Proposals by the English and Scottish Law Commissions to introduce statutory remedies for late payment of claims were not ultimately included in the final text of the Insurance Act 2015. However the Government has now launched a fresh attempt to change the current law, under which insurers are under no legal obligation (per Sprung v Royal Insurance (UK) Ltd)1 to pay valid claims within a reasonable time.
On 17 September 2015 the Enterprise Bill (the Bill) was published with the aim of addressing some of the most significant issues facing businesses today. Late payment of insurance claims has been identified by HM Treasury as one of these, described in a Government press release as “a major problem”. The proposed solution is to amend the Insurance Act 2015 (due to come into force in August 2016) to oblige insurers to make prompt payments of claims or face paying damages to policyholders.
The Bill seeks to make it an implied term of every insurance contract that insurers will pay claims within a reasonable time. “Reasonable time” is not conclusively defined in the Bill; it is said to be dependent on circumstances and to include “a reasonable time to investigate and assess the claim”, taking into account factors such as the type of insurance, the size and complexity of the claim and factors outside the insurer’s control. The Bill makes clear that the implied term will give rise to a right to claim damages in addition to any right to enforce payment of the claim and any interest on the sum.
The Bill does propose to provide a defence in circumstances where payment is withheld pending resolution of a dispute with the policyholder, but it places the burden upon the insurer to show that there were reasonable grounds for disputing the claim. The draft wording also includes a clause which states that “the conduct of the insurer in handling the claim may be a relevant factor in deciding whether that term was breached and, if so, when.”
In line with many other provisions of the Insurance Act 2015, it is anticipated that insurers will be able to contract out of this new implied term when the policyholder is not a consumer (though not when there has been deliberate or reckless breaches of the implied term).
The Insurance Bill, which resulted in the Insurance Act, followed the special procedure for uncontroversial Law Commission Bills.

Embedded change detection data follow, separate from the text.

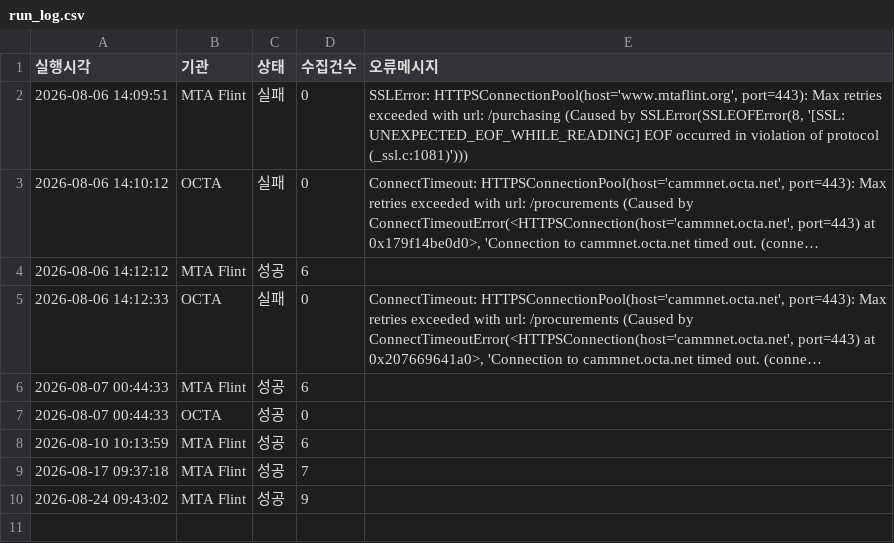
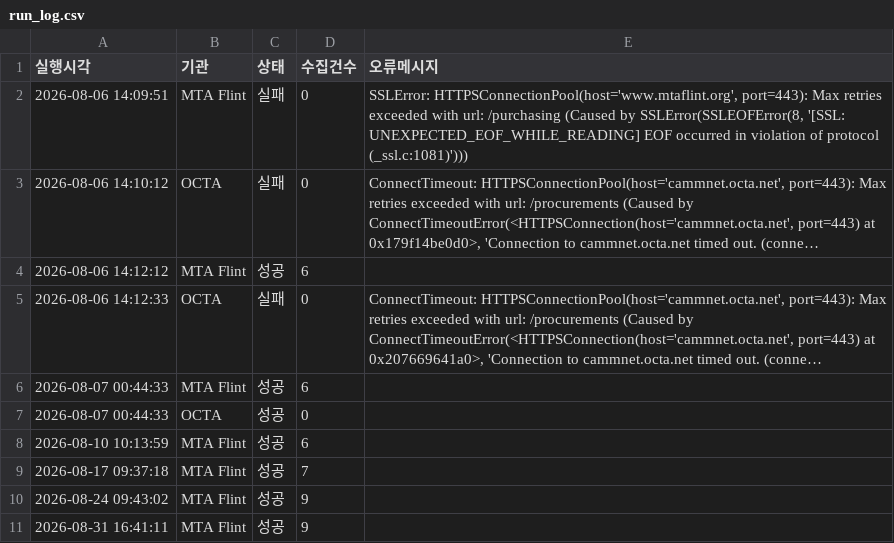
Before and after one commit to Tomatomatto/h2bus-us-collector, a CSV file: data/run_log.csv, drawn as a sheet; long unchanged cells end in ….

```diff
--- a/data/run_log.csv
+++ b/data/run_log.csv
@@ -10 +10,2 @@
 2026-08-24 09:43:02,MTA Flint,성공,9,
+2026-08-31 16:41:11,MTA Flint,성공,9,
```
Also changed, not shown: 1 other file.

By contrast the Enterprise Bill must go through the full process of parliamentary debate in both Houses, beginning with the first debate in the House of Lords on 12 October 2015. It remains to be seen whether these proposals will survive intact and, if so, how long they will take to become law.